### About this exercise
Scan the entries below. List each line with "testing".

### Given data
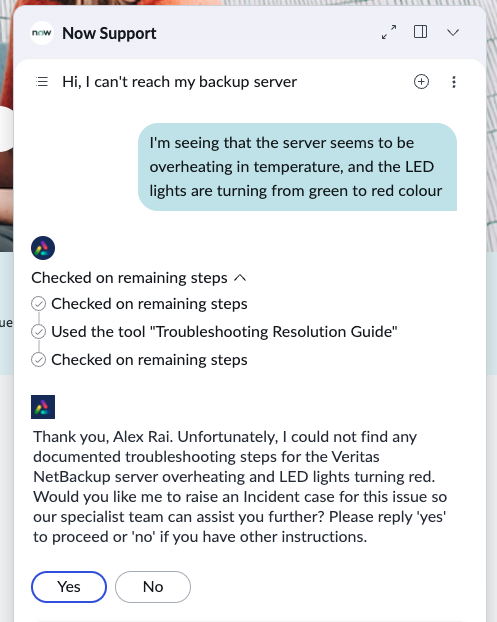
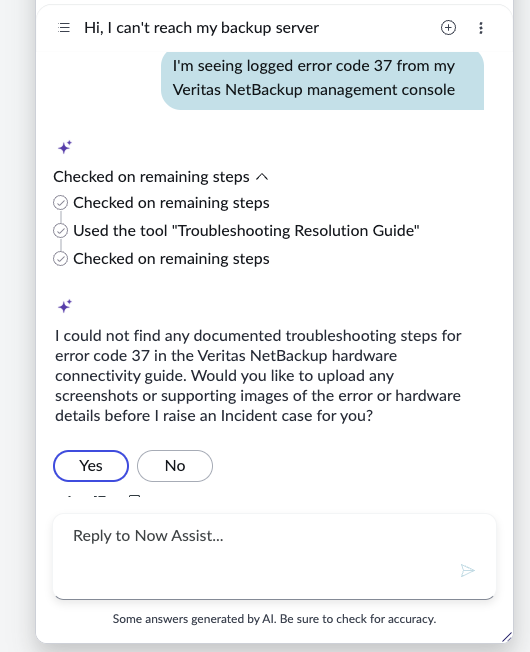
screenshot-changes

diff --git a/02-L1-agent-first-responder-analyst-agent-aileadershipworkshop.md b/02-L1-agent-first-responder-analyst-agent-aileadershipworkshop.md
@@ -336,12 +336,12 @@ After the category selection, the agent continues collecting the structured cont
 
 #### 7.4 — Describe the Issue and Verify Troubleshooting Guide
 
-14. Provide additional detail about the issue, **for example: `I'm seeing that the server seems to be overheating in temperature, and the LED lights are turning from green to red colour`**
+14. Provide additional detail about the issue, **for example: `I'm seeing logged error code 37 from my Veritas NetBackup management console`**
 15. Observe the agent response — you should see:
     * A system message confirming the agent **Used the tool "Troubleshooting Resolution Guide"** — this confirms **Tool 2 (File Upload)** was invoked
     * The agent attempts to match the symptoms against the L1/L2/L3 troubleshooting guide
-    * If no matching resolution steps are found, the agent informs the user and offers to raise an Incident (e.g., _"Unfortunately, I could not find any documented troubleshooting steps for the Veritas NetBackup server overheating and LED lights turning red."_)
-    * The agent presents **Yes** and **No** buttons asking whether to proceed with Incident creation
+    * If no matching resolution steps are found, the agent informs the user and offers to raise an Incident (e.g., _"Unfortunately, I could not find any documented troubleshooting steps for error code 37 in the Veritas NetBackup hardware connectivity guide."_)
+    * The agent presents **Yes** and **No** buttons asking whether to proceed with uploading any screenshots or supporting images of the error before raising an Incident case.
 
 ![Chat — Troubleshooting Guide used, no resolution found, Incident offer](/screenshots/L1-agent-testing-5.png)
 
@@ -380,13 +380,13 @@ After the category selection, the agent continues collecting the structured cont
 #### 7.6 — Upload the Image
 
 18. Click **"Click here to upload an image."** to open the file picker
-19. Select an error screenshot image (e.g., a Veritas NetBackup error screen capture showing an error code) and upload it
+19. Select an error screenshot image (e.g., a Veritas NetBackup error screen capture showing the '37' error code) and upload it. Upload both images that were provided as part of the lab resources provided by the lab.
 20. Observe the chat — you should see:
     * The uploaded image rendered as a thumbnail in the conversation
     * A confirmation message: _"The attachment is available in this link"_
     * The agent shows a **"Processing..."** indicator as it processes the uploaded image
 
-![Chat — Image uploaded, attachment confirmed, processing](/screenshots/L1-agent-testing-7.png)
+![Chat — Image uploaded, attachment confirmed, processing](/screenshots/L1-agent-testing-7a.png)
 
 > **What to verify:**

### Solution for this task
 ![Chat — Troubleshooting Guide used, no resolution found, Incident offer](/screenshots/L1-agent-testing-5.png)
-![Chat — Image uploaded, attachment confirmed, processing](/screenshots/L1-agent-testing-7.png)
+![Chat — Image uploaded, attachment confirmed, processing](/screenshots/L1-agent-testing-7a.png)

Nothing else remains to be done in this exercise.